Skykraft’s Block II satellites successfully reached low Earth orbit after their 3 January launch by SpaceX from Cape Canaveral. The satellites were launched as a single payload, with four mission satellites carried by an orbital transfer vehicle. Following successful initial testing of the single payload by Skykraft, the four mission satellites were separated from the orbital transfer vehicle to become five single satellites.
Over the past seven days, Skykraft has performed critical operations including testing communication through its UHF command channel to communicate regularly with all satellites, ensuring a functioning power system with batteries being recharged by the solar panels, and operations of the mission computer.

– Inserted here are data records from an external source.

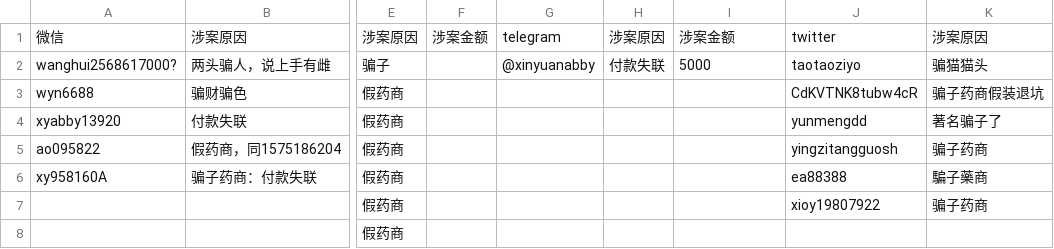
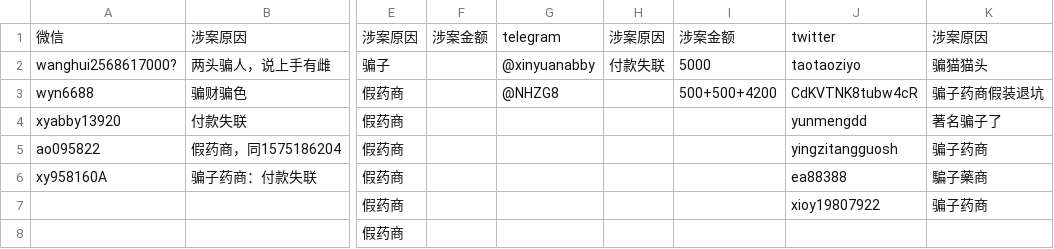
Before and after one commit to HomoYamakaze/HRT-price-comparison, a CSV file: 骗子药商肃反名单.csv, drawn as a sheet; only a part is shown, gaps mark what is left out; the diff names each change by its address in the sheet, - before the commit and + after, or states it on an @@ line.

```diff
--- a/骗子药商肃反名单.csv
+++ b/骗子药商肃反名单.csv
-G3: (empty)
+G3: @NHZG8
-I3: (empty)
+I3: 500+500+4200
```
Also changed, not shown: 2 other files.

“All onboard systems tested on the five satellites are performing in line with expectations, including the mission computer which is operating flawlessly,” said Dr Michael Frater, CEO of Skykraft. “Skykraft is now actively operating the five satellites, which form the largest ever constellation of Australian built spacecraft, and will be carrying out proof of concept activities for our Air Traffic Management services.”
Skykraft’s global Air Traffic Management (ATM) service is set to be commercialised over the next 2 years, and will address gaps in surveillance and communications for aircraft travelling over remote and oceanic areas.

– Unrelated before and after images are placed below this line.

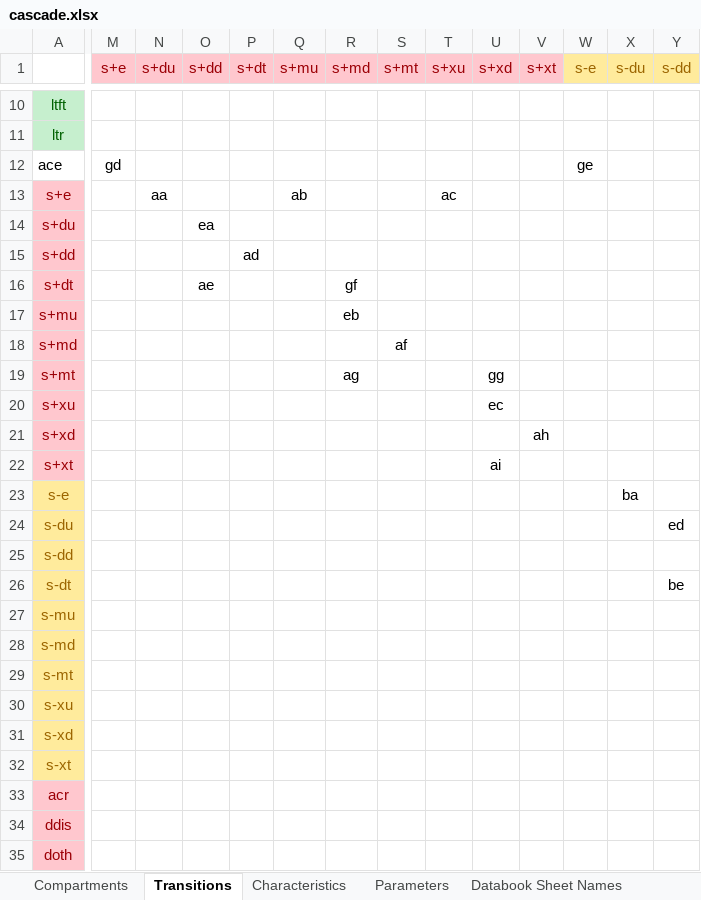
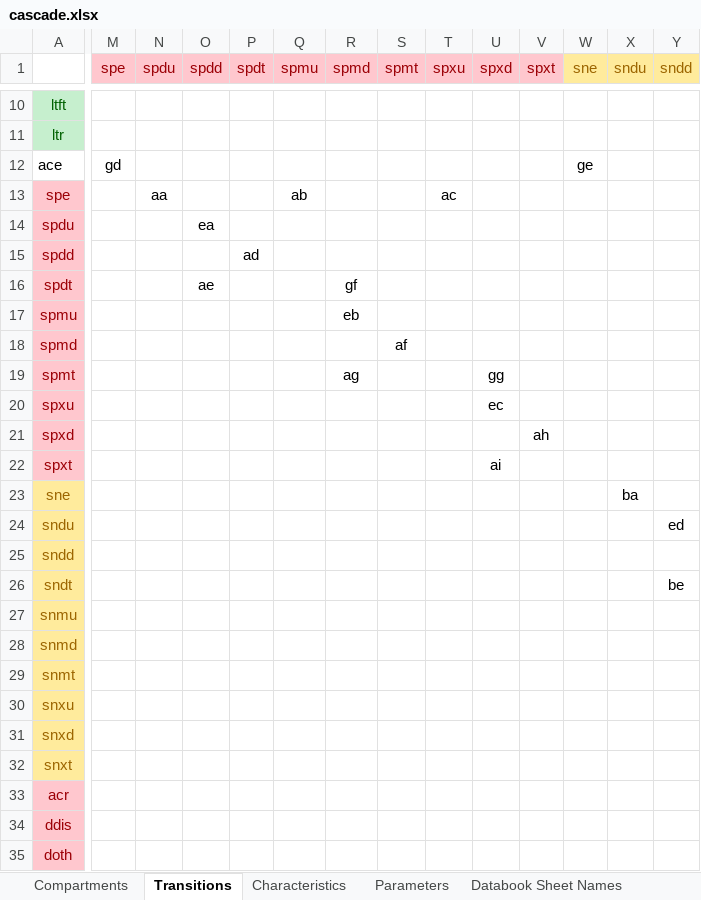
Before and after one commit to optimamodel/optima-tb, an Excel workbook: optima/cascade.xlsx, sheet Transitions, drawn as a sheet; only a part is shown, gaps mark what is left out; values as stored, in another font and other column widths than the file's, no borders; the diff covers the shown part only; the diff names each change by its address in the sheet, - before the commit and + after, or states it on an @@ line.

```diff
--- a/optima/cascade.xlsx (sheet Transitions)
+++ b/optima/cascade.xlsx (sheet Transitions)
-M1: s+e
+M1: spe
-N1: s+du
+N1: spdu
-O1: s+dd
+O1: spdd
-P1: s+dt
+P1: spdt
-Q1: s+mu
+Q1: spmu
-R1: s+md
+R1: spmd
-S1: s+mt
+S1: spmt
-T1: s+xu
+T1: spxu
-U1: s+xd
+U1: spxd
-V1: s+xt
+V1: spxt
-W1: s-e
+W1: sne
-X1: s-du
+X1: sndu
-Y1: s-dd
+Y1: sndd
-A13: s+e
+A13: spe
-A14: s+du
+A14: spdu
-A15: s+dd
+A15: spdd
-A16: s+dt
+A16: spdt
-A17: s+mu
+A17: spmu
-A18: s+md
+A18: spmd
-A19: s+mt
+A19: spmt
-A20: s+xu
+A20: spxu
-A21: s+xd
+A21: spxd
-A22: s+xt
+A22: spxt
-A23: s-e
+A23: sne
-A24: s-du
+A24: sndu
-A25: s-dd
+A25: sndd
-A26: s-dt
+A26: sndt
-A27: s-mu
+A27: snmu
-A28: s-md
+A28: snmd
-A29: s-mt
+A29: snmt
-A30: s-xu
+A30: snxu
-A31: s-xd
+A31: snxd
-A32: s-xt
+A32: snxt
```
Also changed, not shown: 7 edited cells elsewhere in this sheet, sheet Parameters, sheet Characteristics, sheet Compartments, 2 other files.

“This first launch is just the start. Over the next two years, Skykraft is building and launching a satellite constellation that will accurately track and monitor aircraft movements globally, allowing aircraft to follow more efficient flight routes,” Frater added.
This proof of concept activities will see Skykraft testing the capability of our Air Traffic Management services and analysing data over the next three months, with further launches scheduled for mid-2023 and early-2024. Skykraft’s design, manufacture and operation of satellites have now been proven in space.